_What is being asked_
Write each line again exactly as it is, from the opening line of the records below through the one containing "<h2> Apana College </h2>", and add nothing.

Structured diff data
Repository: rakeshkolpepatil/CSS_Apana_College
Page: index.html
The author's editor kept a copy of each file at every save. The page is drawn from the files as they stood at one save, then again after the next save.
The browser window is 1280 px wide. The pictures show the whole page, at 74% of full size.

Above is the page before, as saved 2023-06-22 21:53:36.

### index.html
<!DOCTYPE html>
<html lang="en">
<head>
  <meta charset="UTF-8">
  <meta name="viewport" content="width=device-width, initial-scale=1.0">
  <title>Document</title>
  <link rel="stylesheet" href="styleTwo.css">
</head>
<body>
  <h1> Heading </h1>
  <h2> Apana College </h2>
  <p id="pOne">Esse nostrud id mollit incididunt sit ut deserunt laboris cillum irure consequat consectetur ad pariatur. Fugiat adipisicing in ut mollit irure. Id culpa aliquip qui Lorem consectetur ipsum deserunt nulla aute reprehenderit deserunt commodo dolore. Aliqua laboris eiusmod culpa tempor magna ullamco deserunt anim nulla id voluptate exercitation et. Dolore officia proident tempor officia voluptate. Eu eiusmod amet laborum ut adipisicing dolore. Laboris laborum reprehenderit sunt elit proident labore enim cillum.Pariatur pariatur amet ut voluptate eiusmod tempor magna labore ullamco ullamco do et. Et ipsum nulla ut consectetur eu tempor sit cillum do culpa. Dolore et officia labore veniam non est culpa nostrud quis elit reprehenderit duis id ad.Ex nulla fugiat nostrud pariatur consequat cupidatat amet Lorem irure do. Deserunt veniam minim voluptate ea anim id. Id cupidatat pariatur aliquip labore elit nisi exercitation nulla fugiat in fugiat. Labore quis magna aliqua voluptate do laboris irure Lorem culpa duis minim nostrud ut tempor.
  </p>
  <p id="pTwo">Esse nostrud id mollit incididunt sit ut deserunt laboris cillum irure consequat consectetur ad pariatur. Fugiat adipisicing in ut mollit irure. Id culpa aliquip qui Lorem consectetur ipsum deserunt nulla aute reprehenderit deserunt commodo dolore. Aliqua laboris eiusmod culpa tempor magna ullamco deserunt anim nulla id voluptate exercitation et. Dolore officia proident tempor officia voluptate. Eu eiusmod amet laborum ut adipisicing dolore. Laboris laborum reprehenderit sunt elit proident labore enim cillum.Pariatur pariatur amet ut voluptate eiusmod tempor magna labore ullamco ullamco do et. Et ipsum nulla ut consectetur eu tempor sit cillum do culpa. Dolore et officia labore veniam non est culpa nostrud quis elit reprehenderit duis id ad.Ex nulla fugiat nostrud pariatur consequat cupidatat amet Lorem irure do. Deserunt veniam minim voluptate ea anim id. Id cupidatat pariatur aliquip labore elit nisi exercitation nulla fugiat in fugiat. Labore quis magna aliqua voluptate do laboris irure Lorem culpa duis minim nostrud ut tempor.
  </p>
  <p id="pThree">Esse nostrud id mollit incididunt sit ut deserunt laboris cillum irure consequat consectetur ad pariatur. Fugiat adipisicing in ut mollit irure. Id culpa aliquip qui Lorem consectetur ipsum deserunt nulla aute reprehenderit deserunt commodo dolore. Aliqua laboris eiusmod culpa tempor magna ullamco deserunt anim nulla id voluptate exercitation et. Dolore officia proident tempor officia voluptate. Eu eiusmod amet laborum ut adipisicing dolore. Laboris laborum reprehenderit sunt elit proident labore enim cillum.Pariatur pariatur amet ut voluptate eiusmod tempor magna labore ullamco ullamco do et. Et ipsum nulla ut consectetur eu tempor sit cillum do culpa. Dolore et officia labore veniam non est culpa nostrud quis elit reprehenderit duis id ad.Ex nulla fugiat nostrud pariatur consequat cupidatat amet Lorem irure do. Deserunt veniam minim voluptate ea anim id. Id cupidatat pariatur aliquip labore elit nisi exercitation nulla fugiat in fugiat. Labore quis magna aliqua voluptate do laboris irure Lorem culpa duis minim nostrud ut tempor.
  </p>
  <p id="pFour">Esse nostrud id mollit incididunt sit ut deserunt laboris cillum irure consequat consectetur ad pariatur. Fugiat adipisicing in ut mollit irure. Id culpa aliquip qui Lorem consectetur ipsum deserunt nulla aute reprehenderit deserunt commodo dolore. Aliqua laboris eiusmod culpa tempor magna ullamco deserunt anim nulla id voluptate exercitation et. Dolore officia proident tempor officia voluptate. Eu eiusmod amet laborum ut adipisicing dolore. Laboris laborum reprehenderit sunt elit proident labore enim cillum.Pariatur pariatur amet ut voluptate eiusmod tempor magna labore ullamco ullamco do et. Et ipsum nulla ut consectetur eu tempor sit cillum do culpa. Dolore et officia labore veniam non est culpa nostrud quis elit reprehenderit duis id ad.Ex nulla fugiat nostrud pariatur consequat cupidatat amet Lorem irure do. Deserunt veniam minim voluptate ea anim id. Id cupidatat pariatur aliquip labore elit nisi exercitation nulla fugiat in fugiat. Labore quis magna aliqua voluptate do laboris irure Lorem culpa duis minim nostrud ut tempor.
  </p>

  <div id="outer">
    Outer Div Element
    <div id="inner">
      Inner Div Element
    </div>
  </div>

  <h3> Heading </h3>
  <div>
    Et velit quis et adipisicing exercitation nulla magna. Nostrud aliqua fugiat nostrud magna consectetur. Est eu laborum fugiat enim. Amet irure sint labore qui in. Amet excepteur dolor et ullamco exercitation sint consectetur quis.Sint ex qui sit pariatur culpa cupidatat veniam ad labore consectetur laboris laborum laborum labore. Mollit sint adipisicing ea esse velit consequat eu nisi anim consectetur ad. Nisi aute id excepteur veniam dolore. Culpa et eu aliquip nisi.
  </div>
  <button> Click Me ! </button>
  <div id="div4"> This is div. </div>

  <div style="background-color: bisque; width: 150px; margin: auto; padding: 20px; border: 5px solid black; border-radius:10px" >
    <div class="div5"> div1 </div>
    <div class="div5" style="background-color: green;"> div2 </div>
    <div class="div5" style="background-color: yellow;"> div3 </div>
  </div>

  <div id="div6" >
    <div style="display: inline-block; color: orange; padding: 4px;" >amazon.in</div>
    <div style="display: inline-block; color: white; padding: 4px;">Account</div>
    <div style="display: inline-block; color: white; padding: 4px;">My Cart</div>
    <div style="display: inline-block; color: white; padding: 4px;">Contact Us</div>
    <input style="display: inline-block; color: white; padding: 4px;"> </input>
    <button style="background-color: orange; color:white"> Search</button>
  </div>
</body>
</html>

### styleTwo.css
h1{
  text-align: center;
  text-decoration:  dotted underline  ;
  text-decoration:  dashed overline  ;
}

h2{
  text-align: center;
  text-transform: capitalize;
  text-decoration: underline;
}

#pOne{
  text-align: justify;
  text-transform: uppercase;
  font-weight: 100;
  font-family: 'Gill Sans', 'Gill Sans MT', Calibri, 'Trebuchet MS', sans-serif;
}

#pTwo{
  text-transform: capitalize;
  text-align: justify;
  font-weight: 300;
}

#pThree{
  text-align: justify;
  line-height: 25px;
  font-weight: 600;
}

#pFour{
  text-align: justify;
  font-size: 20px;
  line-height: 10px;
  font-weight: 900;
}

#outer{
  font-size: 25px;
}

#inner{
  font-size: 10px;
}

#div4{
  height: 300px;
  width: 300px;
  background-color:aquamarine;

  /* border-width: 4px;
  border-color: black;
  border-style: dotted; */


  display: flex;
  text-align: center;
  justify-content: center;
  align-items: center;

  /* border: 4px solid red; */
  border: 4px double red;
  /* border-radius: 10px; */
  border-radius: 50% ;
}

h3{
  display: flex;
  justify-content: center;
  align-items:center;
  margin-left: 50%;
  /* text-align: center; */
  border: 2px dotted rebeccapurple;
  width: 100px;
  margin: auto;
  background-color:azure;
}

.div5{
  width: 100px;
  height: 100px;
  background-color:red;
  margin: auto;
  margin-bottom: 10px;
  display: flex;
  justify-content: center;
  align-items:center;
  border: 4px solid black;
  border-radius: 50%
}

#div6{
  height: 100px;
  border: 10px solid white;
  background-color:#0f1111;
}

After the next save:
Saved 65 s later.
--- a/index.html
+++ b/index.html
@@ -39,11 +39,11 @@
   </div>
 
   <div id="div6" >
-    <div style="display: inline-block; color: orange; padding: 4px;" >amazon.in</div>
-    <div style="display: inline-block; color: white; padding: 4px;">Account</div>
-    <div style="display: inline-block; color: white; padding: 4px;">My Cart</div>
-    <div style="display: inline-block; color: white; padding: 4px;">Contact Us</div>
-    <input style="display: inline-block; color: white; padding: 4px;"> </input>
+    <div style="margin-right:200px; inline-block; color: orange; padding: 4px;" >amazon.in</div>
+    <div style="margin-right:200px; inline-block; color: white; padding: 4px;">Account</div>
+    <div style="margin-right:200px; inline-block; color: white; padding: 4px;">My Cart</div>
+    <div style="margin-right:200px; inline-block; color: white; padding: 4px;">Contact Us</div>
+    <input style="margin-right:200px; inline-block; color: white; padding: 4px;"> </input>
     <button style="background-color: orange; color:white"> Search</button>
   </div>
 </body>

_Result_
Repository: rakeshkolpepatil/CSS_Apana_College
Page: index.html
The author's editor kept a copy of each file at every save. The page is drawn from the files as they stood at one save, then again after the next save.
The browser window is 1280 px wide. The pictures show the whole page, at 74% of full size.

Above is the page before, as saved 2023-06-22 21:53:36.

### index.html
<!DOCTYPE html>
<html lang="en">
<head>
  <meta charset="UTF-8">
  <meta name="viewport" content="width=device-width, initial-scale=1.0">
  <title>Document</title>
  <link rel="stylesheet" href="styleTwo.css">
</head>
<body>
  <h1> Heading </h1>
  <h2> Apana College </h2>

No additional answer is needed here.